Here's What Makes Cincinnati Chili Unique

If you're anything like us, you know that a city's namesake food is a mark of its character. From a Philly cheesesteak to a Chicago deep-dish pizza, tales have been spun and battles have been waged over the "right" way to make a regional claim to food fame. Cincinnati chili is one such dish that's straight from the regional food bible: like a Detroit coney dog or a Mission burrito, it's not the right chili unless it's made with a few key ingredients. Although some will think it's slightly wild to classify this take on a classic as chili at all — or do a full-on takedown of it (via the Takeout and the Chicago Tribune).

Some have argued that Cincinnati chili is so different that it isn't even really chili (via Chicago Tribune). They'd be barking up the wrong tree, though, because how this soupy classic is defined isn't the point. By most accounts, Cincinnati chili was born when Tom and John Kiradjieff, recent immigrants from Greece, opened their first "chili parlor" downtown in 1922 (via "The Authentic History of Cincinnati Chili"). They called it "the Empress" for the burlesque theater next store and served two items — coney dogs and spaghetti with chili — out of a shop with only five tables and a sit-down counter. In a smart business move that catered to their likely clientele, the Kiradjieff brothers also carried cigars, according to "The Authentic History of Cincinnati Chili."

Cincinnati chili makes for an unlikely combo

No matter what kind of chili you grew up with, we can all agree on a few requisite classic ingredients: some kind of soupy base, maybe with tomato, sometimes ground meat, beans, and a blend of spices to amp up the flavor (via Kitchn). Cincinnati chili takes that formula and upends it. Beans are a topping, not an ingredient, and chili is served over pasta, specifically spaghetti in this case. But Cincinnati chili is also seasoned with a unique blend of ingredients that can include cinnamon, allspice, and Worcestershire sauce (via What's Cooking America). And as any chili lover knows, toppings are what make the chili, and there's no shortage of these in Cincy's take. Cheddar cheese comes in a huge shredded pile, with chopped onion, kidney beans, and oyster crackers (via The New York Times).

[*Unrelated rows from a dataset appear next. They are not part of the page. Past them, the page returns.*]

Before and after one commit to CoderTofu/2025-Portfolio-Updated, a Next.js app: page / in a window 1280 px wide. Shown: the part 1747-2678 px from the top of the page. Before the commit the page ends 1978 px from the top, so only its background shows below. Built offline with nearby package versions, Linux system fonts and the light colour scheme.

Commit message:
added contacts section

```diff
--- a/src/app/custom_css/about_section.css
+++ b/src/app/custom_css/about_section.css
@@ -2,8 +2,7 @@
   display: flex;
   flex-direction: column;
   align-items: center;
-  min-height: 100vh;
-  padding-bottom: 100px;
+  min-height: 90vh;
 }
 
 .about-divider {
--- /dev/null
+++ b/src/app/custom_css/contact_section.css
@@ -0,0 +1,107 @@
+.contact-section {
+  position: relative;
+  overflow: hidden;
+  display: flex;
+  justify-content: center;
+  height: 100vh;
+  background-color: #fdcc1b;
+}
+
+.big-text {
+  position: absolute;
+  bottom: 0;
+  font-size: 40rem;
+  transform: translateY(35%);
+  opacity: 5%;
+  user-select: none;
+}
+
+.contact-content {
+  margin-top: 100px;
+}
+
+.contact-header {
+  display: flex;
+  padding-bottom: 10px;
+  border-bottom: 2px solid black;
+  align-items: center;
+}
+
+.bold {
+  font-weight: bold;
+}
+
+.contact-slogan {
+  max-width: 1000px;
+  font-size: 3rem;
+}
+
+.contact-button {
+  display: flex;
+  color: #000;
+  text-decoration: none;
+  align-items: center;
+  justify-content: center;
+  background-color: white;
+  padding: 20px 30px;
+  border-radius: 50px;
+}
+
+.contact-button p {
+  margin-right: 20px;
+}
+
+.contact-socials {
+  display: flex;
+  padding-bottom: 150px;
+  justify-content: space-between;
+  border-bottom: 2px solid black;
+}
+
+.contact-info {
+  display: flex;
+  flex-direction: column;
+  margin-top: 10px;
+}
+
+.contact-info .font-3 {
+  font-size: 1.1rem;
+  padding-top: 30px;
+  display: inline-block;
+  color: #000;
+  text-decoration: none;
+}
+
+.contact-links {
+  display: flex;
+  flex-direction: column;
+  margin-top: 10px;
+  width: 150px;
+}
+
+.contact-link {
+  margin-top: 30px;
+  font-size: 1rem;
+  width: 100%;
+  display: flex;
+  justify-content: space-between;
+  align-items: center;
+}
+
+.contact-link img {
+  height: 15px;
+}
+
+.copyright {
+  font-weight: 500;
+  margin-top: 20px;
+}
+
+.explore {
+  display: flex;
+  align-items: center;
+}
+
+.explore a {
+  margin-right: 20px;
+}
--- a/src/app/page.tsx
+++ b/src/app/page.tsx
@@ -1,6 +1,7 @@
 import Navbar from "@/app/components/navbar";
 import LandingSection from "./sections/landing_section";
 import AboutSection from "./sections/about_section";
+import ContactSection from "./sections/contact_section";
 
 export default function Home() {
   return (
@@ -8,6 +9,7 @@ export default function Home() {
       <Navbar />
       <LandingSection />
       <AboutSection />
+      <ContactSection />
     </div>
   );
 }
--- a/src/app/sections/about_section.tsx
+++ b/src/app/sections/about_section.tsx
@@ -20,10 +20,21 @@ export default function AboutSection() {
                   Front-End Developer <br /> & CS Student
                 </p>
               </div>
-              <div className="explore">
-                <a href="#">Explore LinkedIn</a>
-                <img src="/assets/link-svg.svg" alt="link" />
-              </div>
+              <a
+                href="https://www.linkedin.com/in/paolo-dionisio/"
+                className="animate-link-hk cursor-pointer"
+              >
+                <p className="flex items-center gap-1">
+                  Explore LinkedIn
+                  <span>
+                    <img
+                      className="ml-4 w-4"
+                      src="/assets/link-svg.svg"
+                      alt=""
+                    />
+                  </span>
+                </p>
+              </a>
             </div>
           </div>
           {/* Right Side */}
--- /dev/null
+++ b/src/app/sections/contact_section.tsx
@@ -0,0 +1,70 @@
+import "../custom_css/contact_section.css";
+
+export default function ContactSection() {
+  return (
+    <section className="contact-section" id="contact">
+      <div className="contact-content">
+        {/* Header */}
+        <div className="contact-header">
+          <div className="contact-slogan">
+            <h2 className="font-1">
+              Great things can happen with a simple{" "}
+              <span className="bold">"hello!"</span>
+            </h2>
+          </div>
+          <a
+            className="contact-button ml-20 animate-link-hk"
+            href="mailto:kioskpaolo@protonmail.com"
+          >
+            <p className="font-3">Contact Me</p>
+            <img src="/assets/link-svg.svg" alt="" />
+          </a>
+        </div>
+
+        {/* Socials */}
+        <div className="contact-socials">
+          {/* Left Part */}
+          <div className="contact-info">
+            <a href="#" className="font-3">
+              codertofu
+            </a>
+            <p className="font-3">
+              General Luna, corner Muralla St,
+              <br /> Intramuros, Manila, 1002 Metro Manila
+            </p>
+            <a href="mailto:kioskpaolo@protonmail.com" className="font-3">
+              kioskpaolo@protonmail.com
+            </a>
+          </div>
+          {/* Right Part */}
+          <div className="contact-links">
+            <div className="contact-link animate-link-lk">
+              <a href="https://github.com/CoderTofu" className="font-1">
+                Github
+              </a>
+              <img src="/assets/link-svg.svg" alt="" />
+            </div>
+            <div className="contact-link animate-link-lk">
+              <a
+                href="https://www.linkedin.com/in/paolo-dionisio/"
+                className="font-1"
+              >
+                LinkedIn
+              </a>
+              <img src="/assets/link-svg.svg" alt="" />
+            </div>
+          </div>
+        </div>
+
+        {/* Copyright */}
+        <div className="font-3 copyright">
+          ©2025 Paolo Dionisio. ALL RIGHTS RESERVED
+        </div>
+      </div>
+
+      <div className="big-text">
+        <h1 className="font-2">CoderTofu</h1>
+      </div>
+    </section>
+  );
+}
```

True devotees will know that there's a system when it comes to ordering Cincinnati chili. Whether you're eating it at favorite local chains Skyline or Gold Star, both debatably descendants of the Empress, there are rules. According to Food & Wine, Three way means chili, cheese, and spaghetti, a four-way adds in onions or beans and a five way? You guessed it, all five. Oyster crackers are a must. Others may go for a cheese coney, or a hot dog topped with chili and cheese, with mustard and onion optional (via Food & Wine). Love it or hate it, it is inherently Ohio's — and no one can take that away from them.